= TRY IT =
The records below need to be restated word for word.
━━━ TASK MATERIAL
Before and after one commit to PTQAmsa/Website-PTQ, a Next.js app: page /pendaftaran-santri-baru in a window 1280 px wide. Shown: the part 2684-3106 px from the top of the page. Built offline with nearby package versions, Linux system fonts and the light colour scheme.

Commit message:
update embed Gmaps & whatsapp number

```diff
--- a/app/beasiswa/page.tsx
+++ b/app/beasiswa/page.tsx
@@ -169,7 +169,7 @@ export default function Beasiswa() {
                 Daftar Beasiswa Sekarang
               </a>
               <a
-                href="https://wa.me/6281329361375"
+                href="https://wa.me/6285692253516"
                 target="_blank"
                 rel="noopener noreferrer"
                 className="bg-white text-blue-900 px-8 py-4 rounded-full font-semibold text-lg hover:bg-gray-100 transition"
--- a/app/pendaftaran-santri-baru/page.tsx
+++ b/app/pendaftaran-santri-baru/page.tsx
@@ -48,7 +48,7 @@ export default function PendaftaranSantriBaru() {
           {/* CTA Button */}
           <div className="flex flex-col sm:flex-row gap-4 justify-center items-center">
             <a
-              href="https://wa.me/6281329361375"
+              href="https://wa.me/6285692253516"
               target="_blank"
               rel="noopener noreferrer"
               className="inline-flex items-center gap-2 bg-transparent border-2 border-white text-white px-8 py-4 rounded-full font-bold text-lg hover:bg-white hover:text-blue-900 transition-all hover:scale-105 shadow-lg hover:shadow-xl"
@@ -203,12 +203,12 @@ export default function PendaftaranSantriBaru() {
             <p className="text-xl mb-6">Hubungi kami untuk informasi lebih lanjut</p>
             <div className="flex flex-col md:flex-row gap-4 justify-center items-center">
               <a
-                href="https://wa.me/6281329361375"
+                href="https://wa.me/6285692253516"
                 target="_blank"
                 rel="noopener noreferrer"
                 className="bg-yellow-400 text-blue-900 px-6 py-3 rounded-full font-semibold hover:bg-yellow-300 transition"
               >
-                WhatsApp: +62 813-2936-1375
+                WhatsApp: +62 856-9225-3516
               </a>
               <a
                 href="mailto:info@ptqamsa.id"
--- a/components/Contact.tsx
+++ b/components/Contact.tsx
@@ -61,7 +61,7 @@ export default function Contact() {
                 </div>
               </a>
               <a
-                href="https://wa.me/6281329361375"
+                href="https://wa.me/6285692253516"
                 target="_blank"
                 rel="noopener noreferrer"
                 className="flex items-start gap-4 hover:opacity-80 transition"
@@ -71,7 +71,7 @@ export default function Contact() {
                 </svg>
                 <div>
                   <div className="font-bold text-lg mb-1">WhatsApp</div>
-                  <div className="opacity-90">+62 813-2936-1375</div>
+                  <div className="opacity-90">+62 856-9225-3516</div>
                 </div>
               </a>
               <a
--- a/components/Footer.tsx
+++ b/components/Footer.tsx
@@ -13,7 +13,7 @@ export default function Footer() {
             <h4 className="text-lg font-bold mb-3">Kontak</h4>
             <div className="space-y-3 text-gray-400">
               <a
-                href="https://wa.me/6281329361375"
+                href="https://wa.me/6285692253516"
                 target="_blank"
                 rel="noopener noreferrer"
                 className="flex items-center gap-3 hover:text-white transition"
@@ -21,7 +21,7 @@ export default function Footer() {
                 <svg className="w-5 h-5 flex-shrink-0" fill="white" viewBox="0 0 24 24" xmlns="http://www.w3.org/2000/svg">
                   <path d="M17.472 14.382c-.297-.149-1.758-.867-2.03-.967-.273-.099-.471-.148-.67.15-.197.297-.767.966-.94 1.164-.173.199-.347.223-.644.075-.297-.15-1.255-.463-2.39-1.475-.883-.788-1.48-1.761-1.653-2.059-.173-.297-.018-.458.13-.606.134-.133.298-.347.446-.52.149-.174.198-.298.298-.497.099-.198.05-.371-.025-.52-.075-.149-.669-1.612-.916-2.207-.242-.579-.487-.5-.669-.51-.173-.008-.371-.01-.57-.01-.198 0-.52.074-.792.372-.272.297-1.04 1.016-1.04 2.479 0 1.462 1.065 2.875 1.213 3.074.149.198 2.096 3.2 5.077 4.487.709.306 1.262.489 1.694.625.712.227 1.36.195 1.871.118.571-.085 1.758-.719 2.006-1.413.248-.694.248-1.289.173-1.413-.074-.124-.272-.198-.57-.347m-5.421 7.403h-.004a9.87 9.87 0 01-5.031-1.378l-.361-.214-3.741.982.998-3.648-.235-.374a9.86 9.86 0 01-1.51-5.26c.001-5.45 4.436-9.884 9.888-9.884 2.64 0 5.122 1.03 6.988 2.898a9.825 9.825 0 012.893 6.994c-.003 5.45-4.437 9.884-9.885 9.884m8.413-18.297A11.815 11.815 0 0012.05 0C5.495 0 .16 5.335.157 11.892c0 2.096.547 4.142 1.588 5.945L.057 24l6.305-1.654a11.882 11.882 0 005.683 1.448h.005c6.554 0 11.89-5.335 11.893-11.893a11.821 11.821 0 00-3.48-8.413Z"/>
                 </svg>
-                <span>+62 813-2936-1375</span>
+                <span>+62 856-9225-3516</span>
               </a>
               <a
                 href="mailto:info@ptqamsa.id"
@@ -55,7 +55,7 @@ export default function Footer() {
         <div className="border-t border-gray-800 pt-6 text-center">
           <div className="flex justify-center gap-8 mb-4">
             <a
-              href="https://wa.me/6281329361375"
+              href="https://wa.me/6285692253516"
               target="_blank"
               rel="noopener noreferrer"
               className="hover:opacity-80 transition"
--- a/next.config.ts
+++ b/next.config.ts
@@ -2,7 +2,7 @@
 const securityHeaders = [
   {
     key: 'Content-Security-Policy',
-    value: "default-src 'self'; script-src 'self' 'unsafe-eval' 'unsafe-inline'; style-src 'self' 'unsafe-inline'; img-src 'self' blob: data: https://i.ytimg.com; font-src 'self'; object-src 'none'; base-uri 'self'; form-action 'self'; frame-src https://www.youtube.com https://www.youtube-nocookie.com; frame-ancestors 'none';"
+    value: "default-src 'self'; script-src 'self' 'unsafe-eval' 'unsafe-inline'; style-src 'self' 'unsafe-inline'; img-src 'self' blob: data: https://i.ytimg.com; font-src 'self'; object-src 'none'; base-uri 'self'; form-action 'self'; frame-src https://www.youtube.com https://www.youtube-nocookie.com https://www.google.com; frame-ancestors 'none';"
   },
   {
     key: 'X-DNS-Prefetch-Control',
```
━━━━━━
= TASK OUTPUT =
Before and after one commit to PTQAmsa/Website-PTQ, a Next.js app: page /pendaftaran-santri-baru in a window 1280 px wide. Shown: the part 2684-3106 px from the top of the page. Built offline with nearby package versions, Linux system fonts and the light colour scheme.

Commit message:
update embed Gmaps & whatsapp number

```diff
--- a/app/beasiswa/page.tsx
+++ b/app/beasiswa/page.tsx
@@ -169,7 +169,7 @@ export default function Beasiswa() {
                 Daftar Beasiswa Sekarang
               </a>
               <a
-                href="https://wa.me/6281329361375"
+                href="https://wa.me/6285692253516"
                 target="_blank"
                 rel="noopener noreferrer"
                 className="bg-white text-blue-900 px-8 py-4 rounded-full font-semibold text-lg hover:bg-gray-100 transition"
--- a/app/pendaftaran-santri-baru/page.tsx
+++ b/app/pendaftaran-santri-baru/page.tsx
@@ -48,7 +48,7 @@ export default function PendaftaranSantriBaru() {
           {/* CTA Button */}
           <div className="flex flex-col sm:flex-row gap-4 justify-center items-center">
             <a
-              href="https://wa.me/6281329361375"
+              href="https://wa.me/6285692253516"
               target="_blank"
               rel="noopener noreferrer"
               className="inline-flex items-center gap-2 bg-transparent border-2 border-white text-white px-8 py-4 rounded-full font-bold text-lg hover:bg-white hover:text-blue-900 transition-all hover:scale-105 shadow-lg hover:shadow-xl"
@@ -203,12 +203,12 @@ export default function PendaftaranSantriBaru() {
             <p className="text-xl mb-6">Hubungi kami untuk informasi lebih lanjut</p>
             <div className="flex flex-col md:flex-row gap-4 justify-center items-center">
               <a
-                href="https://wa.me/6281329361375"
+                href="https://wa.me/6285692253516"
                 target="_blank"
                 rel="noopener noreferrer"
                 className="bg-yellow-400 text-blue-900 px-6 py-3 rounded-full font-semibold hover:bg-yellow-300 transition"
               >
-                WhatsApp: +62 813-2936-1375
+                WhatsApp: +62 856-9225-3516
               </a>
               <a
                 href="mailto:info@ptqamsa.id"
--- a/components/Contact.tsx
+++ b/components/Contact.tsx
@@ -61,7 +61,7 @@ export default function Contact() {
                 </div>
               </a>
               <a
-                href="https://wa.me/6281329361375"
+                href="https://wa.me/6285692253516"
                 target="_blank"
                 rel="noopener noreferrer"
                 className="flex items-start gap-4 hover:opacity-80 transition"
@@ -71,7 +71,7 @@ export default function Contact() {
                 </svg>
                 <div>
                   <div className="font-bold text-lg mb-1">WhatsApp</div>
-                  <div className="opacity-90">+62 813-2936-1375</div>
+                  <div className="opacity-90">+62 856-9225-3516</div>
                 </div>
               </a>
               <a
--- a/components/Footer.tsx
+++ b/components/Footer.tsx
@@ -13,7 +13,7 @@ export default function Footer() {
             <h4 className="text-lg font-bold mb-3">Kontak</h4>
             <div className="space-y-3 text-gray-400">
               <a
-                href="https://wa.me/6281329361375"
+                href="https://wa.me/6285692253516"
                 target="_blank"
                 rel="noopener noreferrer"
                 className="flex items-center gap-3 hover:text-white transition"
@@ -21,7 +21,7 @@ export default function Footer() {
                 <svg className="w-5 h-5 flex-shrink-0" fill="white" viewBox="0 0 24 24" xmlns="http://www.w3.org/2000/svg">
                   <path d="M17.472 14.382c-.297-.149-1.758-.867-2.03-.967-.273-.099-.471-.148-.67.15-.197.297-.767.966-.94 1.164-.173.199-.347.223-.644.075-.297-.15-1.255-.463-2.39-1.475-.883-.788-1.48-1.761-1.653-2.059-.173-.297-.018-.458.13-.606.134-.133.298-.347.446-.52.149-.174.198-.298.298-.497.099-.198.05-.371-.025-.52-.075-.149-.669-1.612-.916-2.207-.242-.579-.487-.5-.669-.51-.173-.008-.371-.01-.57-.01-.198 0-.52.074-.792.372-.272.297-1.04 1.016-1.04 2.479 0 1.462 1.065 2.875 1.213 3.074.149.198 2.096 3.2 5.077 4.487.709.306 1.262.489 1.694.625.712.227 1.36.195 1.871.118.571-.085 1.758-.719 2.006-1.413.248-.694.248-1.289.173-1.413-.074-.124-.272-.198-.57-.347m-5.421 7.403h-.004a9.87 9.87 0 01-5.031-1.378l-.361-.214-3.741.982.998-3.648-.235-.374a9.86 9.86 0 01-1.51-5.26c.001-5.45 4.436-9.884 9.888-9.884 2.64 0 5.122 1.03 6.988 2.898a9.825 9.825 0 012.893 6.994c-.003 5.45-4.437 9.884-9.885 9.884m8.413-18.297A11.815 11.815 0 0012.05 0C5.495 0 .16 5.335.157 11.892c0 2.096.547 4.142 1.588 5.945L.057 24l6.305-1.654a11.882 11.882 0 005.683 1.448h.005c6.554 0 11.89-5.335 11.893-11.893a11.821 11.821 0 00-3.48-8.413Z"/>
                 </svg>
-                <span>+62 813-2936-1375</span>
+                <span>+62 856-9225-3516</span>
               </a>
               <a
                 href="mailto:info@ptqamsa.id"
@@ -55,7 +55,7 @@ export default function Footer() {
         <div className="border-t border-gray-800 pt-6 text-center">
           <div className="flex justify-center gap-8 mb-4">
             <a
-              href="https://wa.me/6281329361375"
+              href="https://wa.me/6285692253516"
               target="_blank"
               rel="noopener noreferrer"
               className="hover:opacity-80 transition"
--- a/next.config.ts
+++ b/next.config.ts
@@ -2,7 +2,7 @@
 const securityHeaders = [
   {
     key: 'Content-Security-Policy',
-    value: "default-src 'self'; script-src 'self' 'unsafe-eval' 'unsafe-inline'; style-src 'self' 'unsafe-inline'; img-src 'self' blob: data: https://i.ytimg.com; font-src 'self'; object-src 'none'; base-uri 'self'; form-action 'self'; frame-src https://www.youtube.com https://www.youtube-nocookie.com; frame-ancestors 'none';"
+    value: "default-src 'self'; script-src 'self' 'unsafe-eval' 'unsafe-inline'; style-src 'self' 'unsafe-inline'; img-src 'self' blob: data: https://i.ytimg.com; font-src 'self'; object-src 'none'; base-uri 'self'; form-action 'self'; frame-src https://www.youtube.com https://www.youtube-nocookie.com https://www.google.com; frame-ancestors 'none';"
   },
   {
     key: 'X-DNS-Prefetch-Control',
```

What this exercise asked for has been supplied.